*Work order*: Go through the records below and return each line that has "header" in it.

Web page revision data
────────
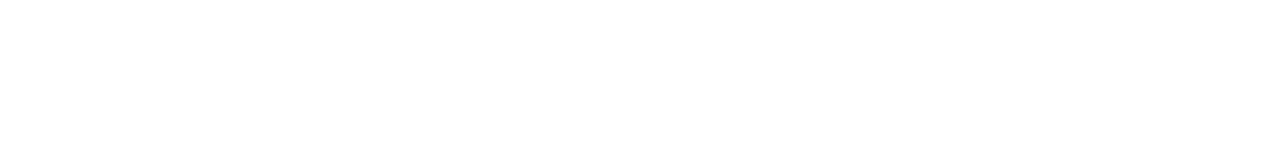
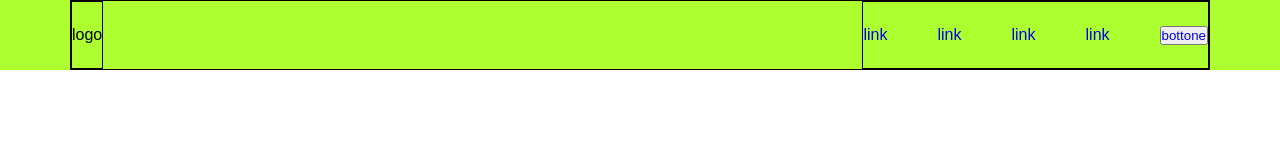
Before and after one commit to natdm02/htmlcss-responsive-layout, a plain HTML site: page index.html in a window 1280 px wide. Drawn offline with Linux system fonts and the light colour scheme.

Commit message:
[add]header

```diff
--- a/css/main.css
+++ b/css/main.css
@@ -7,3 +7,50 @@
 body{
   font-family: Arial, Helvetica, sans-serif;
 }
+/* ------------------------------------------------------------------------------- */
+
+.container{
+  margin: 0 auto;
+  max-width: 1140px;
+}
+
+.d-flex{
+  display: flex;
+}
+
+.debug{
+  border: 1px solid black;
+}
+
+li{
+  list-style: none;
+}
+
+a{
+  text-decoration: none;
+}
+
+
+/*------------------------------------ header--------------------------------- */
+
+header{
+  background-color: greenyellow;
+  height: 70px;
+}
+
+header .container{
+  height: 100%;
+  justify-content: space-between;
+}
+
+.logo{
+  align-items: center;
+}
+
+.menu{
+  align-items: center;
+}
+
+.menu nav ul li a{
+  padding-right: 50px;
+}
--- a/index.html
+++ b/index.html
@@ -4,8 +4,37 @@
   <meta charset="UTF-8">
   <meta name="viewport" content="width=device-width, initial-scale=1.0">
   <title>responsive-layout</title>
+  <link rel="stylesheet" href="css/main.css">
 </head>
 <body>
 
+<!----------header--------------->
+  <header>
+
+    <div class="container debug d-flex">
+
+      <div class="logo debug d-flex">logo</div>
+
+      <div class="menu debug d-flex">
+
+        <nav>
+
+          <ul class="d-flex">
+            <li><a href="#">link</a></li>
+            <li><a href="#">link</a></li>
+            <li><a href="#">link</a></li>
+            <li><a href="#">link</a></li>
+
+          </ul>
+
+        </nav>
+
+        <button><a href="#">bottone</a></button>
+
+      </div>
+
+    </div>
+  </header>
+
 </body>
 </html>
```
────────
*Answer to this problem*:
[add]header
+/*------------------------------------ header--------------------------------- */
+header{
+header .container{
+<!----------header--------------->
+  <header>
+  </header>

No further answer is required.